We can make great strides to solve the scourge of heroin addiction, but we need to stop blaming and put words into action. As I have discussed in this five part series, there is plenty of blame to go around! Unfortunately, as illustrated in my book, Addiction on Trial, Police Chief Bergeron’s reflections are reflective of the unfortunate attitudes of many.

Although Chief Bergeron had witnessed first-hand the increasing influx of drugs into not only his community but into all of Downeast Maine, Annette’s death and the likelihood it was drug connected posed challenges never before encountered.

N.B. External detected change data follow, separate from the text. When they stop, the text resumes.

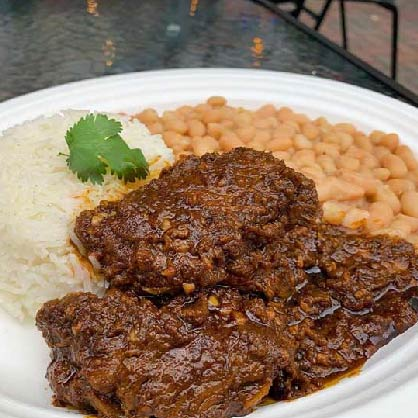
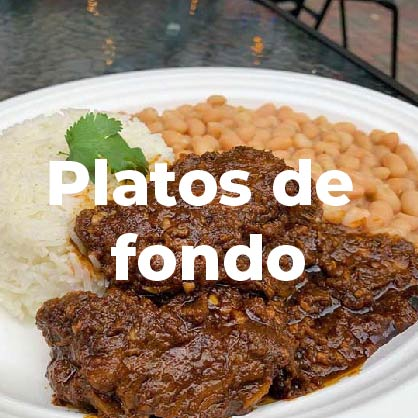
cambio de imagenes categorias

diff --git a/scss/_images.scss b/scss/_images.scss
@@ -25,30 +25,30 @@
     justify-content: space-between;
 }
 
-.categorias-imagen-piqueos{
-    background: url("../images/piqueo.jpg");
-    background-size: cover;
-    height: 300px;
-    width: 300px;
-    text-align: center;
-}
+// .categorias-imagen-piqueos{
+//     background: url("../images/piqueo.jpg");
+//     background-size: cover;
+//     height: 300px;
+//     width: 300px;
+//     text-align: center;
+// }
 
-.categorias-imagen-fondo{
-    background-image: url("../images/fondo.jpg");
-    background-size: cover;
-    height: 300px;
-    width: 300px;
-    text-align: center;
+// .categorias-imagen-fondo{
+//     background-image: url("../images/fondo.jpg");
+//     background-size: cover;
+//     height: 300px;
+//     width: 300px;
+//     text-align: center;
     
-}
+// }
 
-.categorias-imagen-postres{
-    background-image: url("../images/postre.jpg");
-    background-size: cover;
-    height: 300px;
-    width: 300px;
-    text-align: center;  
-}
+// .categorias-imagen-postres{
+//     background-image: url("../images/postre.jpg");
+//     background-size: cover;
+//     height: 300px;
+//     width: 300px;
+//     text-align: center;  
+// }
 
 .recetasRecientes-imagen{
     display: flex;

diff --git a/index.html b/index.html
@@ -49,9 +49,9 @@
     <div class="col-9">
         <h2>Categorías</h2>
             <div  class="categorias-imagen">
-                <div class="categorias-imagen-piqueos"><a href="pages/piqueos.html">Piqueos</a></div>
-                <div class="categorias-imagen-fondo"><a href="pages/fondo.html">Platos de fondo</a></div>
-                <div class="categorias-imagen-postres"><a href="pages/postres.html">Postres</a></div>            
+                <div class="categorias-imagen-piqueos"><a href="pages/piqueos.html"><img src="images/piqueo.jpg" alt="piqueo" height="300px" width="300px"></a></div>
+                <div class="categorias-imagen-fondo"><a href="pages/fondo.html"><img src="images/fondo.jpg" alt="fondo" height="300px" width="300px"></a></div>
+                <div class="categorias-imagen-postres"><a href="pages/postres.html"><img src="images/postre.jpg" alt="postre" height="300px" width="300px"></a></div>            
             </div>
     </div>        
 

diff --git a/css/styles.css b/css/styles.css
@@ -225,27 +225,6 @@ h3 {
   flex-wrap: wrap;
   justify-content: space-between; }
 
-.categorias-imagen-piqueos {
-  background: url("../images/piqueo.jpg");
-  background-size: cover;
-  height: 300px;
-  width: 300px;
-  text-align: center; }
-
-.categorias-imagen-fondo {
-  background-image: url("../images/fondo.jpg");
-  background-size: cover;
-  height: 300px;
-  width: 300px;
-  text-align: center; }
-
-.categorias-imagen-postres {
-  background-image: url("../images/postre.jpg");
-  background-size: cover;
-  height: 300px;
-  width: 300px;
-  text-align: center; }
-
 .recetasRecientes-imagen {
   display: flex;
   flex-wrap: wrap;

There had been a prolonged battle within the ranks of city government and among the citizens who irrationally opposed the siting of the treatment center, delaying its opening for years. Eventually, there was some acknowledgment that Downeast Maine, no different than innumerable regions and communities up and down the east coast, had a heroin and Oxycontin problem, but it was greatly minimized. The clinic was finally approved after much rancor, but treatment was initially limited to one hundred patients. Since no one ever wants to believe its municipality has a significant drug problem, it was decided that opening up one hundred outpatient slots would more than satisfy the need and help to quell the escalating controversy. The clinic filled all its patient slots within a month and droves of needy patients were placed on waiting lists.

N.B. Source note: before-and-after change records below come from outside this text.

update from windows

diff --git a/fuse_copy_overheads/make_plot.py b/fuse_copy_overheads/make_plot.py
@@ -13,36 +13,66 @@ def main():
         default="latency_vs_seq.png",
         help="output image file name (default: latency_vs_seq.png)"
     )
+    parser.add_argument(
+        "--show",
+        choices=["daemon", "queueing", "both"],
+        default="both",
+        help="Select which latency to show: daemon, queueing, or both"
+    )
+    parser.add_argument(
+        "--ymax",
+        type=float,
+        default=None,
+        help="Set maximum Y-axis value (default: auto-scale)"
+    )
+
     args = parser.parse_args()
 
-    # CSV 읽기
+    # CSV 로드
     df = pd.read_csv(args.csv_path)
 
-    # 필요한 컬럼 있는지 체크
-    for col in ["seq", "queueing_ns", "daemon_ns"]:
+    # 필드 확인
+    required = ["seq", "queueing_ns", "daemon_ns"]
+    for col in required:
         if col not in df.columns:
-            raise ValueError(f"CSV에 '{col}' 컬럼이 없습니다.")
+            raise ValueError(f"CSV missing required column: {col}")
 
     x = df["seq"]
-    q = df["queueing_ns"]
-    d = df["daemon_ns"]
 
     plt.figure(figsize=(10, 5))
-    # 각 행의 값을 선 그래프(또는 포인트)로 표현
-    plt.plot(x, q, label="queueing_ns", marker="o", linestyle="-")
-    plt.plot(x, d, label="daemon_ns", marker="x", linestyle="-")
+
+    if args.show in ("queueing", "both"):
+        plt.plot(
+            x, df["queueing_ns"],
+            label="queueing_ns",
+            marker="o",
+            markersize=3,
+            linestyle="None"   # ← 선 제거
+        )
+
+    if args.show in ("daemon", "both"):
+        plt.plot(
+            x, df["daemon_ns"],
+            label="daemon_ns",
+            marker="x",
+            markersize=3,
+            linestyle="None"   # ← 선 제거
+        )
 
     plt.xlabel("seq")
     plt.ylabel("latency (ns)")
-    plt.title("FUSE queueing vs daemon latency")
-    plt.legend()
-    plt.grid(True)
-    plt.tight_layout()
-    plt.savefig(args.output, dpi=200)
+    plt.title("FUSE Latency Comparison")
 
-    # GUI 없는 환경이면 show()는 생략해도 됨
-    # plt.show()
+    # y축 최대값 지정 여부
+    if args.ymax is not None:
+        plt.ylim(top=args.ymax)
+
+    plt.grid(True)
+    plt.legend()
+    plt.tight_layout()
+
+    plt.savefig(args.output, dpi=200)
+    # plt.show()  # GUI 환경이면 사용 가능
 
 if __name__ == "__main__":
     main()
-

This struggle to establish treatment centers was not unique. There were similar controversial and heated discussions in many cities and towns … Lawsuits
between municipalities against well-intentioned medical providers were not unusual. Paradoxically, at about the same time, a New England Governor’s Council Forum had convened … Presentations by illustrious speakers demonstrated the extent of the epidemic …What Bergeron remembers most from the conference was the statement by a prominent elected official that “these are telling times when elementary and middle school children are offered a bag of
70-80 percent pure heroin for the price of a double scoop ice cream cone.” The forum’s mantra was interdiction, education, and treatment. This battle cry was good in theory, but in practice it was a different story at the local level. NIMBY—“Not in My Back Yard”—was the rallying cry of most municipalities. No town would admit to having a significant drug issue; it was always the next town over that had the problem. The rationale was based on the fear that if a drug addiction center was established in one’s own town, which of course did not have a problem to begin with; all the addicts from the neighboring townships would spread the scourge as they migrated for treatment, thereby creating a drug problem that never before existed. Despite the documented epidemic of drug abuse across the nation, hardly any individual town, if you spoke to the locals, had much of a problem. Chief Bergeron understood the apprehension of the townsfolk, that a drug treatment center in West Haven Harbor would label the town as a drug haven. The tourists would be frightened and stay away, the local economy would falter, and everyone would suffer. As a result, many in need of treatment never got it.

It is time for attitudes to change!

Dr. Kassels has been Board Certified in both Addiction Medicine and Emergency Medicine. He serves as the Medical Director of Community Substance Abuse Centers. He is the author of “Addiction on Trial”, written as a murder mystery/legal thriller to reach and educate a wide range of readers. The book has recently been entered into medical school curriculum to help decrease physician bias. The book is available at: Amazon (http://www.amazon.com/Addiction-Trial-Tragedy-Downeast-Maine/dp/1491825316) and free author book club presentations and educational meetings (in person or using Skype) can be arranged at: http://addictionontrial.com/author-events/